by Michael McBurney, Head of Scientific Affairs at DSM Nutrition Products & Adjunct Professor of Nutrition at the Friedman School of Nutrition Science and Policy at Tufts University
On December 17 and 18, the Sackler Institute for Nutrition Science convened a meeting in collaboration with the World Health Organization to discuss the newly unveiled global research agenda for nutrition science. This unique meeting brought together key researchers, policy makers and leaders from the public and private sectors to discuss opportunities for each sector to engage in translating this agenda to action. Presentations covered the need for additional research, to build capacity, and opportunities to achieve consensus and resolve hidden hunger.
Global experts presented results from consultations the Sackler Institute for Nutrition Science had gathered on 3 focus areas with significant research gaps: 1) trends in environmental (climate change, agri-food production, food policy) and societal trends (urbanization) affecting the availability of food and nutrition for the most vulnerable, 2) the application of systems biology approaches to solve unresolved issues of nutrition throughout the lifecycle, and 3) the identification of successful strategies which can be scaled to effectively and efficiently improve universal access to food and nutrition.
I had the opportunity to open the second day and share thoughts arising from a career that has transitioned from academics to packaged food manufacturing, back to academics and then to ingredient manufacturing. I believe that improving nutrition is a shared vision. Unfortunately, silos have been built which impede progress. Nutrient inadequacies can only be resolved by dismantling barriers that limit interactions across disciplines, geographies, and sectors - academic, non-government, government, and for profit.
As Stephan Tanda, Managing Board Member for DSM wrote for the Huffington Post, “Partnerships are the key to progress” By working together, harnessing insights from research with the will of the development community and the expertise and technologies of the private sector, we can achieve the necessary scale to reduce hidden hunger. It requires us all to work together, bringing our unique expertise to the task at hand.
The WHO estimates that non-communicable diseases (NCDs) will account for 60% of the disease burden and 73% percent of all deaths globally in 2020. NCDs are destroying the economies of many countries. Improving nutrition is the most fundamental, impactful and cost-effective way to prevent NCDs. A global malnutrition agenda can be distilled into two primary issues: 1) helping people obtain an optimal balance of calories from fat, carbohydrate and protein to maintain their activity level, and 2) providing essential nutrients required for normal functioning of cells and organs. In the latter, I would add omega-3 fatty acids (DHA and EPA), lutein and zeaxanthin to the list of essential vitamins and minerals.
Food is personal. We have personal preferences. And we have belief and value systems. People seem to embrace technology when it comes to transportation, communication, medicine, and engineering. But not when it comes to nutrition and food science. Why doesn’t nutritional adequacy of the individual take precedent over other value systems when it comes to nutrition policy? Personal preferences are recognized as that – personal preferences - when it comes to communication options – landlines, cellular phones, or internet phone services.
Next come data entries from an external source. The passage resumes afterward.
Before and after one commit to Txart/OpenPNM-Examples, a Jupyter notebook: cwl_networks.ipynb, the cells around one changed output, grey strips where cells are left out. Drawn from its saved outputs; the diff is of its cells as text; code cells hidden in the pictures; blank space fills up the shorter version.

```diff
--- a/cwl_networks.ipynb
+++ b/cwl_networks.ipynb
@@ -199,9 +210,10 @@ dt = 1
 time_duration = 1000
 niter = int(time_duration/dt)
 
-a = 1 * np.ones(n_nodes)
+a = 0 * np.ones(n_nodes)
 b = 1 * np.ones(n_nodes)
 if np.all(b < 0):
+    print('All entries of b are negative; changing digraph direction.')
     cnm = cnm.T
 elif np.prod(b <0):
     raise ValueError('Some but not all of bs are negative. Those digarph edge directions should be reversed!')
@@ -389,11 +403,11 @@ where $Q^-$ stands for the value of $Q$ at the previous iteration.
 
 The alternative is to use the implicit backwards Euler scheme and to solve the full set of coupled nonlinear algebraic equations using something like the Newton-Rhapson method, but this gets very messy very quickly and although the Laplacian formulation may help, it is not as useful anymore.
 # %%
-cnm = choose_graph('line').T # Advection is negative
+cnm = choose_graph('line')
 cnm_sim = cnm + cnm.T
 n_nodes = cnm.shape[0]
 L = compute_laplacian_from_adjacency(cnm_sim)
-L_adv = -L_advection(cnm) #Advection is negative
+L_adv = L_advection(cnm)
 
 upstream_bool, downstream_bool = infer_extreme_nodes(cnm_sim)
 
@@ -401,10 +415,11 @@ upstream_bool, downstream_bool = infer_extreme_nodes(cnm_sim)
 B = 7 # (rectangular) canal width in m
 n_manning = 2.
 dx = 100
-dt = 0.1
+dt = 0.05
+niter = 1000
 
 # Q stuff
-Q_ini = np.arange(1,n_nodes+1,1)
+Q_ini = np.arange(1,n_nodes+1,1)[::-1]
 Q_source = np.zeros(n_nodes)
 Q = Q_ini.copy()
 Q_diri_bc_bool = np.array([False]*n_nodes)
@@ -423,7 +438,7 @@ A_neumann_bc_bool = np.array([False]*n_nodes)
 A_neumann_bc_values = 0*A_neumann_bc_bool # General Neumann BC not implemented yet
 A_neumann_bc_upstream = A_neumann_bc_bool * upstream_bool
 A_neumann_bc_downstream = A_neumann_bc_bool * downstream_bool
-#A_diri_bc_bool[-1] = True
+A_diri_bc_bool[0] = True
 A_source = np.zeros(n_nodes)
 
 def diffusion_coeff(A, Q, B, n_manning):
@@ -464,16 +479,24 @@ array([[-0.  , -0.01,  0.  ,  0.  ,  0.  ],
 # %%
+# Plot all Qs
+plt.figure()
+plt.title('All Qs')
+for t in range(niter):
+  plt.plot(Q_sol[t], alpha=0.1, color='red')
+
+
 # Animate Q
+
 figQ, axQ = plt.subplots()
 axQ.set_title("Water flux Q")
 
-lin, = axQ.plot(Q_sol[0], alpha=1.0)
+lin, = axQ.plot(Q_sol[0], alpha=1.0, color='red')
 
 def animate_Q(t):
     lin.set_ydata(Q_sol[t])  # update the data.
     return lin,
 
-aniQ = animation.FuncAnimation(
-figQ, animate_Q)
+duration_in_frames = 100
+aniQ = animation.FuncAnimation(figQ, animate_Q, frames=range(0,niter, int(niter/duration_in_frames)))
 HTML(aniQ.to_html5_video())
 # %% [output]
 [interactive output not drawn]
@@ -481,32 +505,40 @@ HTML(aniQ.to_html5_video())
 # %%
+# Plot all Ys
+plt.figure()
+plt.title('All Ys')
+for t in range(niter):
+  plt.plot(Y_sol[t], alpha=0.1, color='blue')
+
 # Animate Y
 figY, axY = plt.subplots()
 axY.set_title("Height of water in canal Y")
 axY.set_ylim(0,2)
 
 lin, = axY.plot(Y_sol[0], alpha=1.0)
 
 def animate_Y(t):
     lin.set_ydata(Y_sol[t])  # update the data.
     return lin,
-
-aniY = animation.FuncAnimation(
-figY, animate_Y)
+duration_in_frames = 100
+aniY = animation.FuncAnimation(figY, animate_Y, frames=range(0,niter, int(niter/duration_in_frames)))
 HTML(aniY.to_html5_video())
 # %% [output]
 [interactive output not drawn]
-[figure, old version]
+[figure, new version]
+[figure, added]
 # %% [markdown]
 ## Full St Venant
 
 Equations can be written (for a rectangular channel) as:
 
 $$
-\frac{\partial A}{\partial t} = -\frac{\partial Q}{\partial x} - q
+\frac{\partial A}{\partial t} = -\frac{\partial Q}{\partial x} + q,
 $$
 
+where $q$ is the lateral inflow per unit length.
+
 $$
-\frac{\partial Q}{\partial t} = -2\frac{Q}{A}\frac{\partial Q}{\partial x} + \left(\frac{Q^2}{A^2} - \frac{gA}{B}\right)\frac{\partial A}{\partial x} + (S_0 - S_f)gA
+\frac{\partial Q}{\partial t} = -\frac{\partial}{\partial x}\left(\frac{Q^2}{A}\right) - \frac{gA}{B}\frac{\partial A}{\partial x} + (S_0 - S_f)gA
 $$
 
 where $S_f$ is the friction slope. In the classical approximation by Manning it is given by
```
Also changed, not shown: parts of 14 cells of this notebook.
As an academic researcher, my agenda was to ask questions. With insights came more questions – a perpetual cycle of seeking funds to conduct research, reporting the results, and then pursuing the next question. In industry, the agenda is to provide customer-valued solutions; research is an end to a means. When it comes to solving hidden hunger, we need to integrate these sectors and their activities.
Partnerships with shared visions can reduce hidden hunger locally and globally. Nutrition and food science should heed the successes of a globalized telecommunications industry. Telecommunication devices function around the world because public and private sectors worked together to establish global standards. Consumers benefit from the availability of multiple for-profit telecommunication manufacturers and service providers selling consumer-valued products. All accomplished without consensus on the health effects of cell phone radiation.
Feeding the world requires the same cooperation. The food and supplement industries have the manufacturing capacity and distribution networks to reach people across all parts of the lifecycle – including pregnancy. They are part of the solution. Babies will not stop growing until experts have all the evidence or their caregivers are educated to make different dietary choices.
We have a responsibility to work together - scientists from academics, government and non-government organizations, and industry - to scale and disseminate nutrition solutions NOW.
Michael is Head of Scientific Affairs at DSM Nutritional Products and Adjunct Professor of Nutrition at the Friedman School of Nutrition Science and Policy at Tufts University. He is responsible for a blog that provides perspective on nutrition research http://TalkingNutrition.dsm.com along with its twitter account @dsmnutrition. He also blogs at http://mimcburney.wordpress.com and tweets as @mimcburney.